Make this pattern if: you want a truly versatile bag with some chunky hardware – making it feel professional and substantial.
Don’t make this pattern if: you are new to sewing and/or are looking for a quick sew.
Hello hello everyone. I can’t tell you how good it feels to be sitting down typing this. I didn’t intend to take such an extended break from blogging but I underestimated how much time and energy is involved in moving house, moving country, saying goodbye to old friends, trying to make new friends, ending schools, starting schools, unpacking boxes (who knew just HOW much paper is involved in packing?!), and discovering a new community. We’ve also had the additional adventure of adapting from city-living to country life.
So far we’ve had to deal with stampeding juvenile cows in the garden (and very nearly in the house), mice, a baby bird in the dishwasher, wasp’s nests, nesting birds and our fair share of bramble scratches and nettle stings. It’s all good stuff – great, in fact (well maybe not the nettle stings and wasps) – but it has meant much time away from my beloved machine and all that fabric!
I have so many fun sewing-related things to share but today I am focusing on a new bag – THE RETRO RUCKSACK by Sara of RADIANT HOME STUDIO. Sara kindly invited me to join her tour and I gladly accepted – there’s nothing like a nice new bag to try to detract from the fact that I’ve been wearing the same clothes for the last three days! I wanted a bag that’s solid and chunky – a workhorse of a bag that could be dragged through all those brambles and nettles yet still look great when venturing in to Canterbury or Faversham. To achieve this balance of utilitarian and chic I knew just where to turn – Merchant and Mills for some divine British Oilskin.
Sara’s pattern has been designed for the multi-tasking woman. With a variety of pockets (zippered inside pocket as well as large, interfaced patched pocket large enough for an iPad or other such device), recessed zip, exterior pockets, and choice of shoulder or backpack-style carrying she really has covered all your needs. (She is a mother of SIX after all so it’d venture to say she knows a thing or two about multi-tasking!).

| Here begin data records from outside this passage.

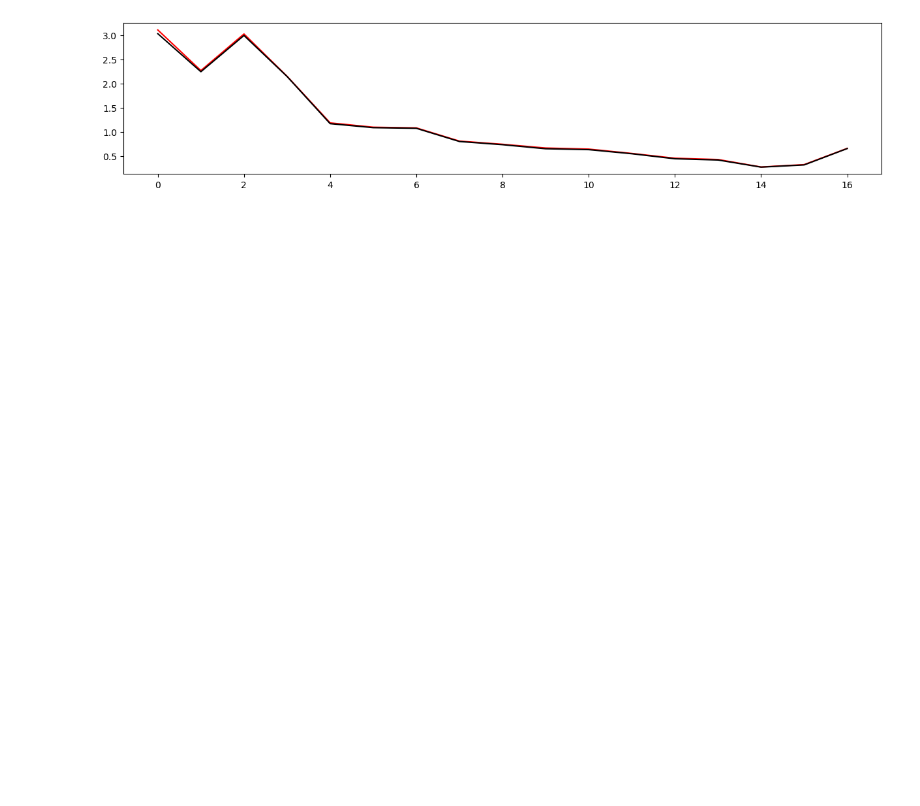
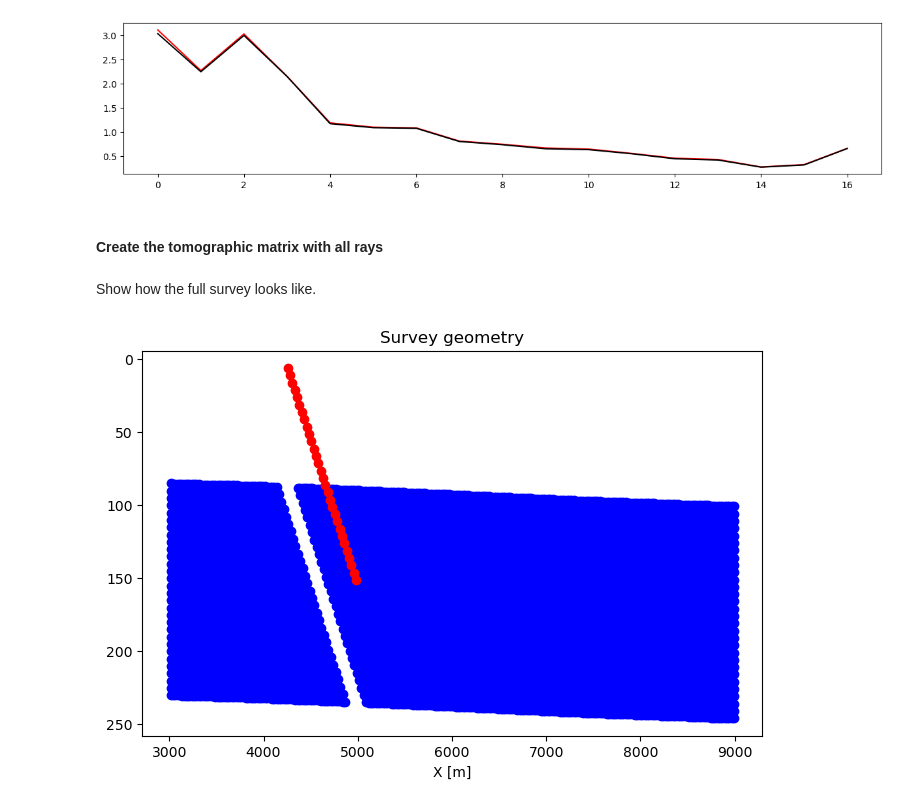
Before and after one commit to Amnah2020/RefrTomo, a Jupyter notebook: notebooks/Rayshooting_Volve.ipynb, the cells around one changed output. Cells and saved outputs as stored; diff of their text form; code cells hidden in the pictures; blank space fills up the shorter version.

```diff
--- a/notebooks/Rayshooting_Volve.ipynb
+++ b/notebooks/Rayshooting_Volve.ipynb
@@ -318,4 +310,24 @@ plt.plot(tobs, 'r')
 plt.plot(tobs_R, 'k');
 # %% [output]
 [figure]
+# %% [markdown]
+#### Create the tomographic matrix with all rays
+# %% [markdown]
+Show how the full survey looks like.
+# %%
+# Get sources and receivers x and z coordiantes
+srcs = np.vstack((sg.srcx_local, sg.srcz))
+recs = np.vstack((sg.recx_local, sg.recz))
+
+survey = survey_geom(srcs, recs, minoffset=100)
+
+# Display survey
+plt.figure(figsize=(8, 5))
+display_survey(survey)
+plt.title('Survey geometry')
+plt.xlabel('X [m]')
+plt.gca().invert_yaxis()
+plt.show()
+# %% [output]
+[figure, added]
 # %%
```
Also changed, not shown: parts of 9 cells of this notebook.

In terms of construction, there were a few hiccups along the way. I must stress that this is the first project I’ve sewn since our move last month so I’m pretty rusty and am by no means a bag sewing expert. The written instructions were clear but a few extra photos wouldn’t have gone amiss. I thought I’d struggle with adding the bits of hardware (first time doing this) or with the zip (which turned out to be the easiest part!) but instead I got tripped up over attaching the exterior side panels to the bag. I ended up doing it incorrectly but then the next day I looked at the bag and the penny dropped – I knew exactly what I should have done! TIP: if you get stuck and things still aren’t making sense after reading the instructions for the 73rd time, take a break, go to bed, and try again in the morning.

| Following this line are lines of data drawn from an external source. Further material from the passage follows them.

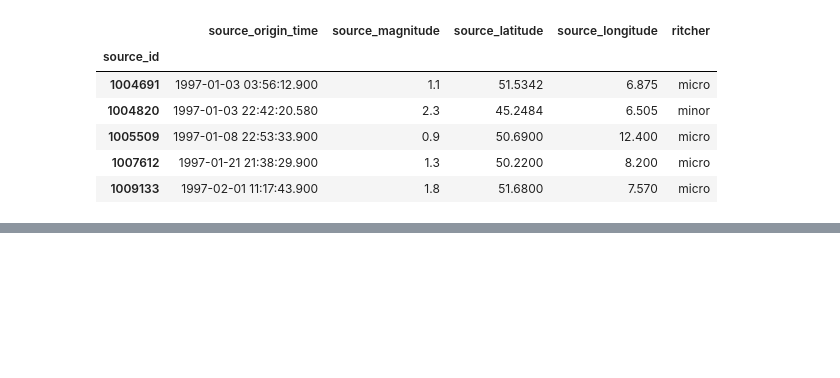
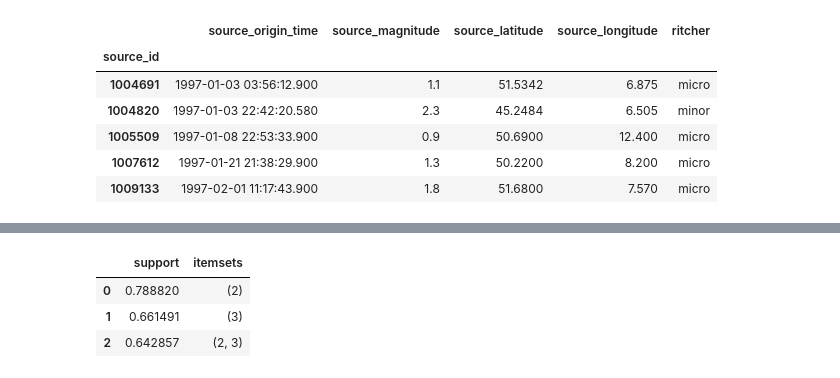
Before and after one commit to Alf-caput/ProyectoFinal_Capstone, a Jupyter notebook: proyectofinalcapstone-steadv2.ipynb, the cells around one changed output, grey strips where cells are left out. Cells and saved outputs as stored; diff of their text form; code cells hidden in the pictures; blank space fills up the shorter version.

```diff
--- a/proyectofinalcapstone-steadv2.ipynb
+++ b/proyectofinalcapstone-steadv2.ipynb
@@ -337,0 +358,9 @@ res
+# %%
+from mlxtend.frequent_patterns import apriori
+
+apriori(res, min_support=0.6)
+# %% [output]
+|  | support | itemsets |
+| 0 | 0.788820 | (2) |
+| 1 | 0.661491 | (3) |
+| 2 | 0.642857 | (2, 3) |
```
Also changed, not shown: parts of 3 cells of this notebook.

Even with this mistake, I love the bag. The hardware and heavy oilskin give it a substantial weight which makes it feel solid and professional. The size is perfect for my needs. The choice of carrying methods (on back or over shoulder) is handy. The way the pattern pieces are divided up means that there’s lots of scope for personalising this bag with contrasting fabric (I chose to sew mine entirely in oilskin).
Some other details
- In addition to the oilskin, I also used a touch of Liberty fabric along the exterior pocket edges.
- For the straps I used 2-in wide woven tape. It’s actually made to be used in upholstering chairs – you know, that woven bit on the bottom of the chair? I think it works great here.
- I upcycled all my hardware from old bags (which is why it doesn’t all match!).
- I did a little decorative zig-zag stitch to secure the buckles. Subtle? Yes, but I love it.
- I top-stitched along the outside of the zip. I like the way it looks but, more importantly, it helps to hide the exposed edges on the inside.
I loved sewing with the oilskin. It’s different from laminate cotton (which is great for this bag too – see the post over at Casa Crafty) and surprisingly easy and liberating to sew with.
Here are the reasons why you should make your next project – whatever it is – with oilskin
- The fabric isn’t washable (but can be re-oiled) which means you don’t have to pre-wash it.
- You can’t iron it but it creases really well with your fingers.
- I didn’t want to pin it (for fear of ruining the water-proof quality) so instead used clips to keep everything in place – worked perfectly.
- I used a size 90 needle which handled everything well – even when sewing through 6 layers!
- At the end of your project your hands will feel insanely moisturised!
After making this bag and using it for a few days I’ve realised that I prefer carrying it as a shoulder bag; so much so that I’ve now fixed the strap in place which makes it easier to throw over my shoulder and go. And if, like me, you tend to always leave the house in a rush, I think it still looks great if you don’t have time to fasten the buckles. Just grab and go!
In short, this pattern and fabric are a match made in heaven! A huge thank you to Sara for inviting me on this tour. It has forced me to pause the unpacking and get back to sewing and I feel all the better for doing it! And of course I have a new bag to boot! If you want to give this pattern a go you can find it here. The oilskin I used can be purchased from Merchant and Mills here.
Thanks for reading – there will be more sewing goodness coming up soon.